Tonari no Totoro (1988)
Pleasant and good-natured fable about two young sisters who move with their father to the Japanese countryside and befriends a furry, enigmatic forest spirit living in a giant tree. Set in a post-war rural environment, the film celebrates traditional Japanese family life and nursing systems in which politeness, trust and nature are keywords. The film is uncritical or oblivious to social issues – what interests filmmaker Hayao Miyazaki is existentialism slash magic from children’s point of view. Miyazaki has a better connection with his inner child than most of us – he captures a well of details concerning children's perception of the world, details which, for most grown-ups, adulthood will have washed away or at least blurred. As such, My Neighbor Totoro may have more in store for adults than for children, because it is more about recapturing childhood phenomena than creating magic. Totoro himself, for instance, is mostly unexpressive and non-communicative. His mere existence is sufficient.
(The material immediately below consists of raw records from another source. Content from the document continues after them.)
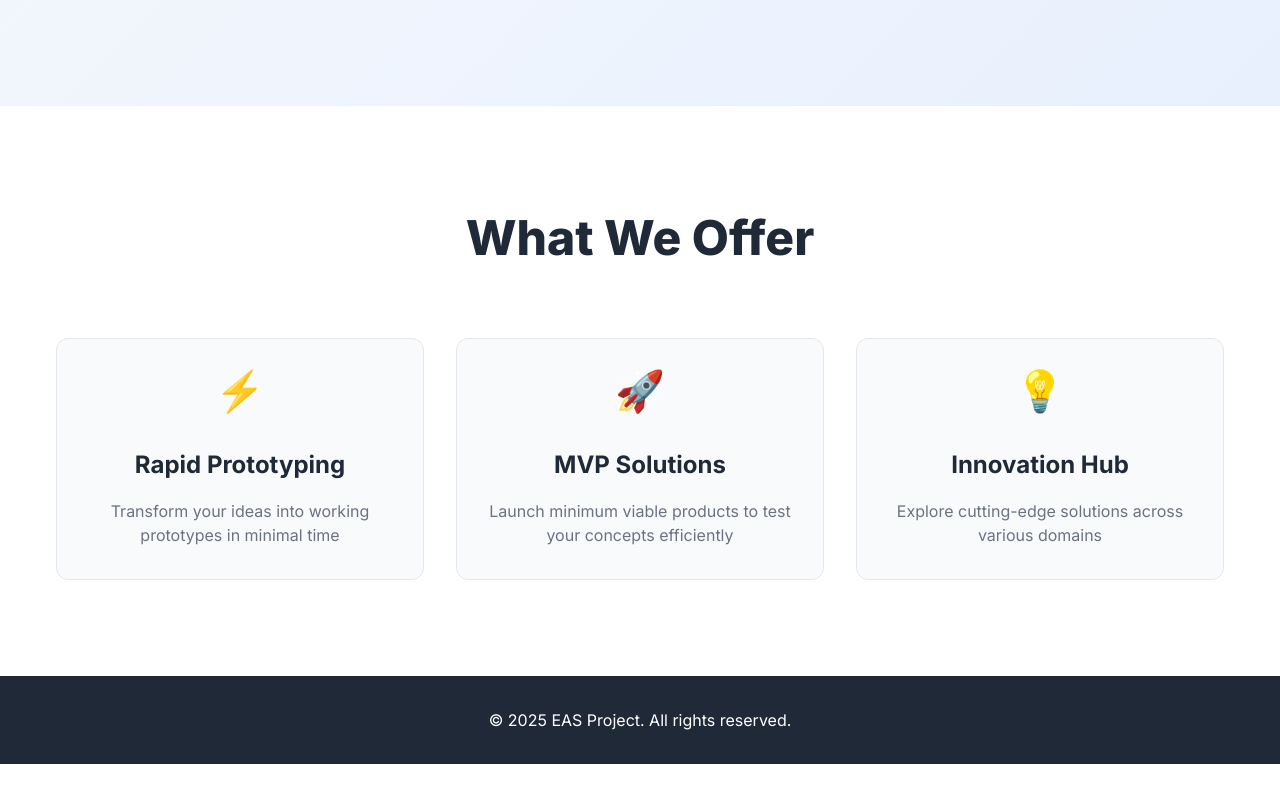
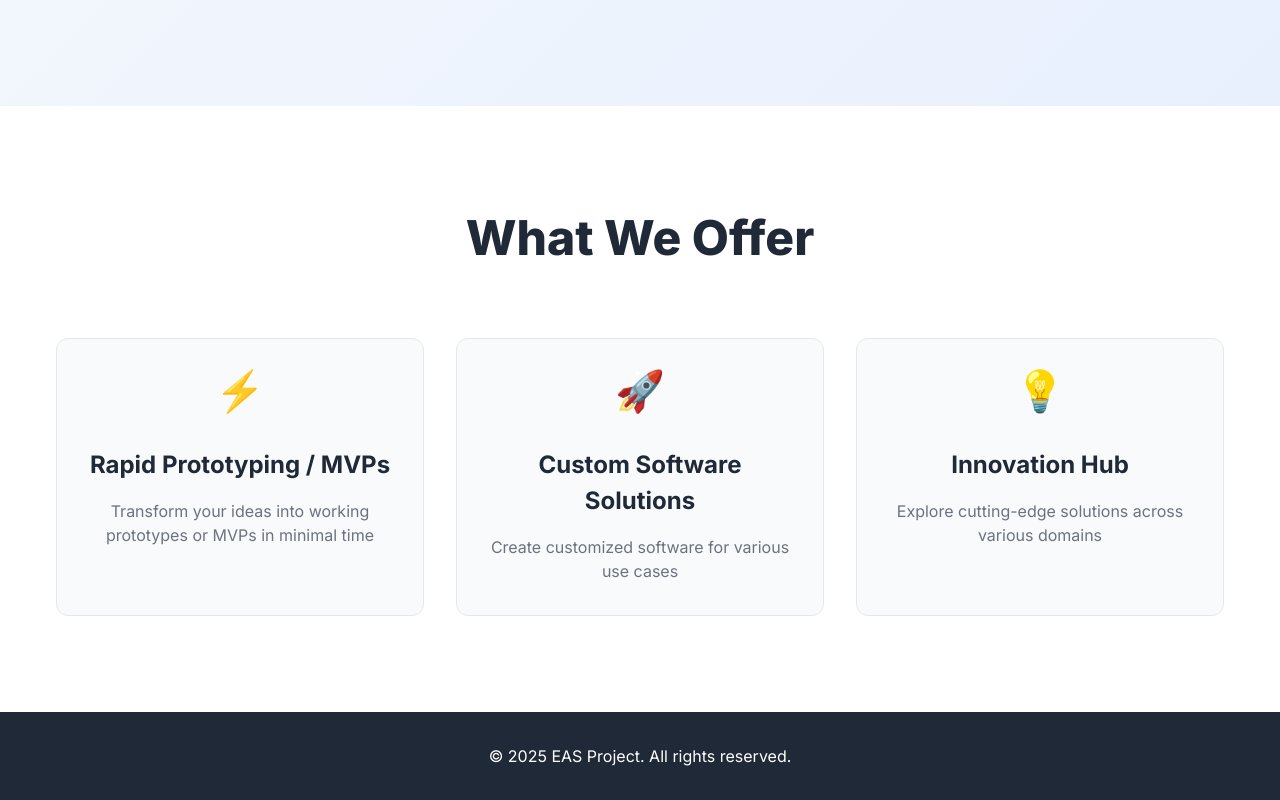
Before and after one commit to APP-EAS/easprojectshomepage, a plain HTML site: page index.html in a window 1280 px wide. Shown: the part 694-1494 px from the top of the page. Before the commit the page ends 1458 px from the top, so only its background shows below. Drawn offline with nearby package versions, Linux system fonts and the light colour scheme.

Commit message:
Update index.html

```diff
--- a/index.html
+++ b/index.html
@@ -383,14 +383,14 @@
             <div class="features-grid">
                 <div class="feature-card animate-on-scroll">
                     <div class="feature-icon">⚡</div>
-                    <h3 class="feature-title">Rapid Prototyping</h3>
-                    <p class="feature-description">Transform your ideas into working prototypes in minimal time</p>
+                    <h3 class="feature-title">Rapid Prototyping / MVPs</h3>
+                    <p class="feature-description">Transform your ideas into working prototypes or MVPs in minimal time</p>
                 </div>
 
                 <div class="feature-card animate-on-scroll">
                     <div class="feature-icon">🚀</div>
-                    <h3 class="feature-title">MVP Solutions</h3>
-                    <p class="feature-description">Launch minimum viable products to test your concepts efficiently</p>
+                    <h3 class="feature-title">Custom Software Solutions</h3>
+                    <p class="feature-description">Create customized software for various use cases</p>
                 </div>
 
                 <div class="feature-card animate-on-scroll">
```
The film is slow and not particularly narrative, but it has an earnest sweetness which will ring true for many viewers.